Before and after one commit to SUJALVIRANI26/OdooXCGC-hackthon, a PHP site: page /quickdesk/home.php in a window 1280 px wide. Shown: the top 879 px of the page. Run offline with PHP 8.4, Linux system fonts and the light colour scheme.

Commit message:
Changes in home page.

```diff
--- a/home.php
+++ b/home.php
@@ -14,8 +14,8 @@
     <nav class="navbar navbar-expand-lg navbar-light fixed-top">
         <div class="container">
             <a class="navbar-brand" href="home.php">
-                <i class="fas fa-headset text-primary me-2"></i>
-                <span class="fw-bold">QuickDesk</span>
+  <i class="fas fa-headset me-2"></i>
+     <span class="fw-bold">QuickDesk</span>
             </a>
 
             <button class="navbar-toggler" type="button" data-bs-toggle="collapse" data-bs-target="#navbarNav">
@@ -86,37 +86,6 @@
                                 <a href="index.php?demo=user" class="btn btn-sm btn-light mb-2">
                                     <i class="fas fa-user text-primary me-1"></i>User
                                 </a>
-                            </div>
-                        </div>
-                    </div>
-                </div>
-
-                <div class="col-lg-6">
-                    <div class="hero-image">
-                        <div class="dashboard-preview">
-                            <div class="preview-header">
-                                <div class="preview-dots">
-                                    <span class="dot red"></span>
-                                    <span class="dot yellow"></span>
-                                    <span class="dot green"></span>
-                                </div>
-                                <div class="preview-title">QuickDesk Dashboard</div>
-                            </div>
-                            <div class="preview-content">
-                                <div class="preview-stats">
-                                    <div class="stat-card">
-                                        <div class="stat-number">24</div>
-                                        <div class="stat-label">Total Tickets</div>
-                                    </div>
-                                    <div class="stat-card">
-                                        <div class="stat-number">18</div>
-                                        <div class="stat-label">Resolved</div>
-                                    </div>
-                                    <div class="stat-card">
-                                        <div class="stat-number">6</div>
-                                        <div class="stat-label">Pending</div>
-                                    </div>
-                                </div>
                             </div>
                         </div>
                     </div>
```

###

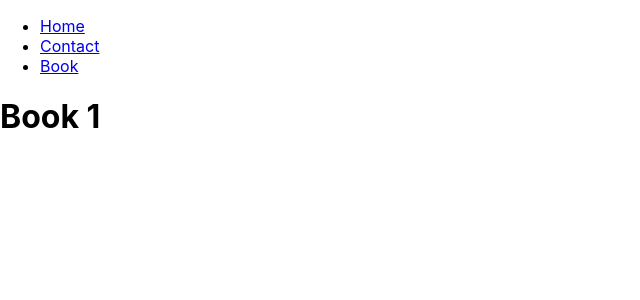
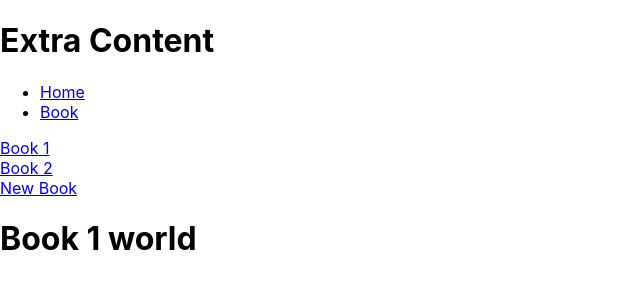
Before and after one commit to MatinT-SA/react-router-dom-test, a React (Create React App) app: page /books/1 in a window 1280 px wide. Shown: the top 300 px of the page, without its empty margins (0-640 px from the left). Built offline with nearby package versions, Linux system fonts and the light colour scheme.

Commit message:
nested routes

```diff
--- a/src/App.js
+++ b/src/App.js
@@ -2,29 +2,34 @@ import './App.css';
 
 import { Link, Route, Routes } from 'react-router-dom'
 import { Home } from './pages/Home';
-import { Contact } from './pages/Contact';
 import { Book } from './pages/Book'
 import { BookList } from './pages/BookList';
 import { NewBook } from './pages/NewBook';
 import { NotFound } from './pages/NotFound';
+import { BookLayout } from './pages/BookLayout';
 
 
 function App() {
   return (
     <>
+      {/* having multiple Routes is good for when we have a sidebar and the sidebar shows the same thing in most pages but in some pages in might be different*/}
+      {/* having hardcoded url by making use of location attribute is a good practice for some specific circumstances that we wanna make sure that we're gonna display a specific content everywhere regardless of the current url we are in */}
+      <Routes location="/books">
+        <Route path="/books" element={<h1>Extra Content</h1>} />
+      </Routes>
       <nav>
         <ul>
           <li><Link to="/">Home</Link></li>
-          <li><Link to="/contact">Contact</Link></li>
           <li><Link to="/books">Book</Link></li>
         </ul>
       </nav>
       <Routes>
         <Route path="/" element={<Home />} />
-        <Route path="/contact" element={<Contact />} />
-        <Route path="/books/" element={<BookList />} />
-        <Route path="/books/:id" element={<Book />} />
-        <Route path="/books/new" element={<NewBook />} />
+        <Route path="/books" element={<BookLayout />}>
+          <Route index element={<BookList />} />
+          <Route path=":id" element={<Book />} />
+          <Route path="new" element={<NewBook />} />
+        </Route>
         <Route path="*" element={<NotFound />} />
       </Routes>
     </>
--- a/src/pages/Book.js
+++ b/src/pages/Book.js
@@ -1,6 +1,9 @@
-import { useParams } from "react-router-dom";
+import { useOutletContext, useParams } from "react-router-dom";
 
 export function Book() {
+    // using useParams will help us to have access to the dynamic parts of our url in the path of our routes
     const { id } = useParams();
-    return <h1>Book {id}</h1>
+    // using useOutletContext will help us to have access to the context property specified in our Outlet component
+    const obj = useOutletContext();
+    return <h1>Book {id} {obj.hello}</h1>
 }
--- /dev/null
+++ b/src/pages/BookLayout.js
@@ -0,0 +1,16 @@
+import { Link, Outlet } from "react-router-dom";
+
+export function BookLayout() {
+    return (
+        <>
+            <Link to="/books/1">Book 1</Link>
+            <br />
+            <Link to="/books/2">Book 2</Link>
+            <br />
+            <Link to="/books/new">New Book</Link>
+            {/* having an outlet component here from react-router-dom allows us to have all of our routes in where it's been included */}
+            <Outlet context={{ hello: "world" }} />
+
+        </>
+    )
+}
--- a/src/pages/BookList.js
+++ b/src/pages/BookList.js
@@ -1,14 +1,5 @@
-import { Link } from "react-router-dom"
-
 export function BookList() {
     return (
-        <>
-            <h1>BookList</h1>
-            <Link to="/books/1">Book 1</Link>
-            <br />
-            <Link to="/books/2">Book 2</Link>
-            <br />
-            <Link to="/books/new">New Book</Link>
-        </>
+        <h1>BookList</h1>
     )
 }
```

###

### ABOUT THIS EXERCISE:
Where the word "return" occurs in a line of the records, copy that line.

### ANSWER TO THIS EXERCISE:
   return (
-    return <h1>Book {id}</h1>
+    return <h1>Book {id} {obj.hello}</h1>
+    return (
     return (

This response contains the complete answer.